Your instructions.
Return, verbatim and in full, the records that follow, but not their pictures.

Web interface edit records.
.....
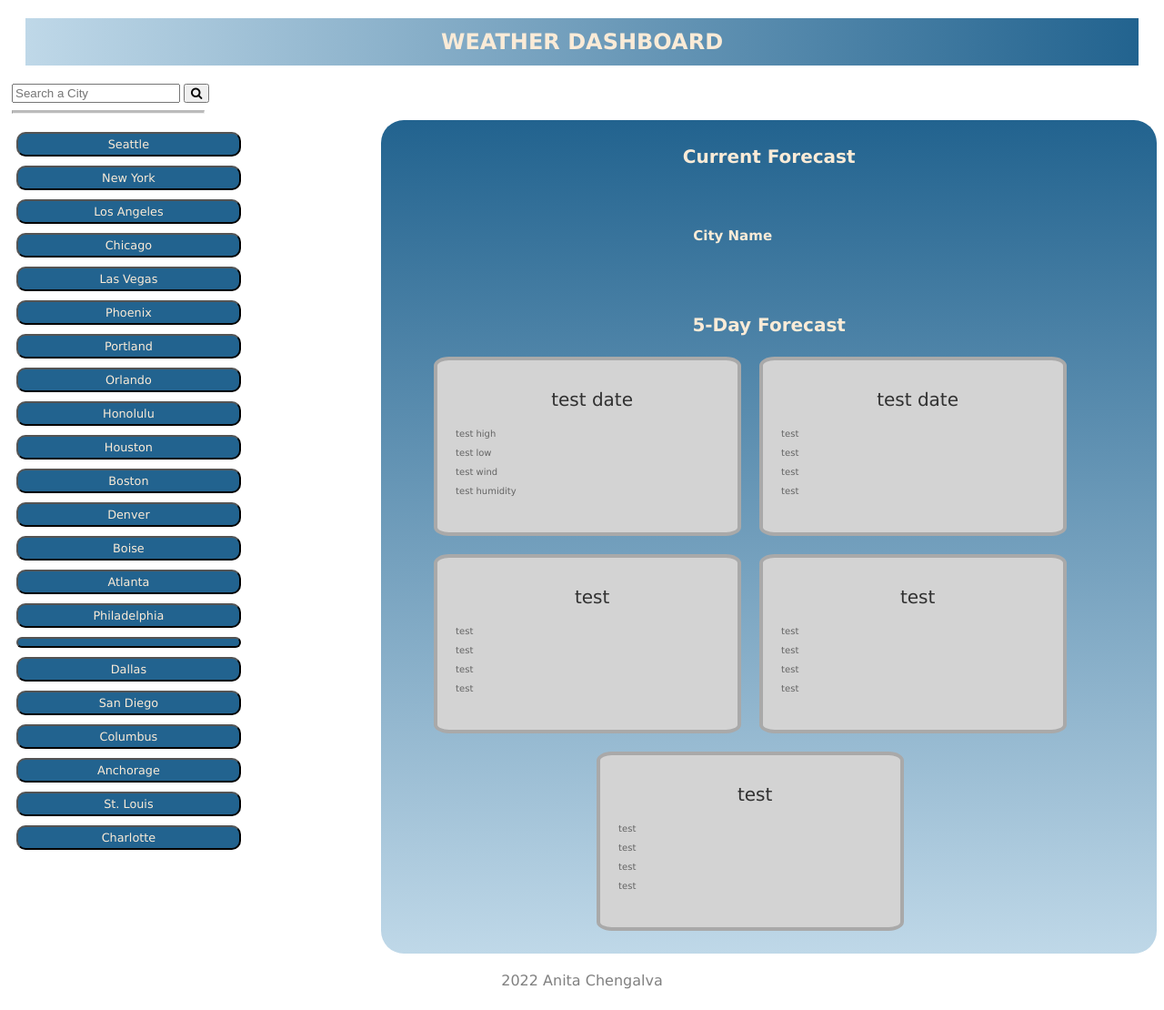
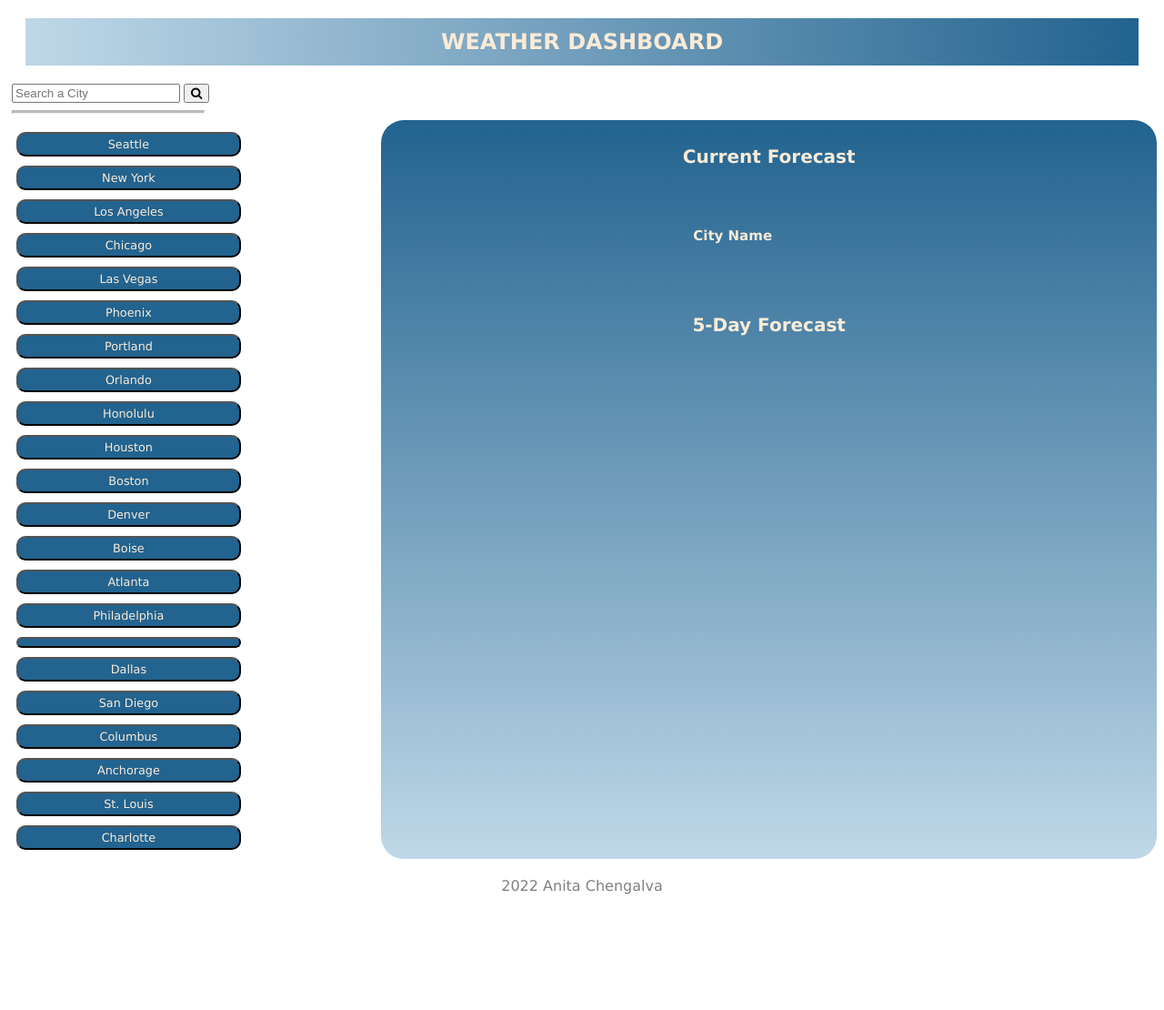
Before and after one commit to anitachengalva/hw6_weather_app, a plain HTML site: page index.html in a window 1280 px wide. Shown: the whole page at 91% size. After the commit the page ends 1011 px from the top, so only its background shows below. Drawn offline with Linux system fonts and the light colour scheme.

Commit message:
adjusted attribute to hidden on 5 day forecast

```diff
--- a/index.html
+++ b/index.html
@@ -70,7 +70,7 @@
             <h1>5-Day Forecast</h1>
             <div class="flexbott">
                 <!-- 5 day forecast, 5 cards -->
-                <div class="day">
+                <div class="day" hidden>
                     <img id="day1-icon"></img>
                     <p class="dateDisplay" id="day1-date">test date</p>
                     <p id="day1-temphigh">test high</p>
@@ -78,7 +78,7 @@
                     <p id="day1-wind">test wind</p>
                     <p id="day1-humidity">test humidity</p>
                 </div>
-                <div class="day">
+                <div class="day" hidden>
                     <img id="day2-icon"></img>
                     <p class="dateDisplay" id="day2-date">test date</p>
                     <p id="day2-temphigh">test</p>
@@ -86,7 +86,7 @@
                     <p id="day2-wind">test</p>
                     <p id="day2-humidity">test</p>
                 </div>
-                <div class="day">
+                <div class="day" hidden>
                     <img id="day3-icon"></img>
                     <p class="dateDisplay" id="day3-date">test</p>
                     <p id="day3-temphigh">test</p>
@@ -94,7 +94,7 @@
                     <p id="day3-wind">test</p>
                     <p id="day3-humidity">test</p>
                 </div>
-                <div class="day">
+                <div class="day" hidden>
                     <img id="day4-icon"></img>
                     <p class="dateDisplay" id="day4-date">test</p>
                     <p id="day4-temphigh">test</p>
@@ -102,7 +102,7 @@
                     <p id="day4-wind">test</p>
                     <p id="day4-humidity">test</p>
                 </div>
-                <div class="day">
+                <div class="day" hidden>
                     <img id="day5-icon"></img>
                     <p class="dateDisplay" id="day5-date">test</p>
                     <p id="day5-temphigh">test</p>
```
.....
Solution.
Before and after one commit to anitachengalva/hw6_weather_app, a plain HTML site: page index.html in a window 1280 px wide. Shown: the whole page at 91% size. After the commit the page ends 1011 px from the top, so only its background shows below. Drawn offline with Linux system fonts and the light colour scheme.

Commit message:
adjusted attribute to hidden on 5 day forecast

```diff
--- a/index.html
+++ b/index.html
@@ -70,7 +70,7 @@
             <h1>5-Day Forecast</h1>
             <div class="flexbott">
                 <!-- 5 day forecast, 5 cards -->
-                <div class="day">
+                <div class="day" hidden>
                     <img id="day1-icon"></img>
                     <p class="dateDisplay" id="day1-date">test date</p>
                     <p id="day1-temphigh">test high</p>
@@ -78,7 +78,7 @@
                     <p id="day1-wind">test wind</p>
                     <p id="day1-humidity">test humidity</p>
                 </div>
-                <div class="day">
+                <div class="day" hidden>
                     <img id="day2-icon"></img>
                     <p class="dateDisplay" id="day2-date">test date</p>
                     <p id="day2-temphigh">test</p>
@@ -86,7 +86,7 @@
                     <p id="day2-wind">test</p>
                     <p id="day2-humidity">test</p>
                 </div>
-                <div class="day">
+                <div class="day" hidden>
                     <img id="day3-icon"></img>
                     <p class="dateDisplay" id="day3-date">test</p>
                     <p id="day3-temphigh">test</p>
@@ -94,7 +94,7 @@
                     <p id="day3-wind">test</p>
                     <p id="day3-humidity">test</p>
                 </div>
-                <div class="day">
+                <div class="day" hidden>
                     <img id="day4-icon"></img>
                     <p class="dateDisplay" id="day4-date">test</p>
                     <p id="day4-temphigh">test</p>
@@ -102,7 +102,7 @@
                     <p id="day4-wind">test</p>
                     <p id="day4-humidity">test</p>
                 </div>
-                <div class="day">
+                <div class="day" hidden>
                     <img id="day5-icon"></img>
                     <p class="dateDisplay" id="day5-date">test</p>
                     <p id="day5-temphigh">test</p>
```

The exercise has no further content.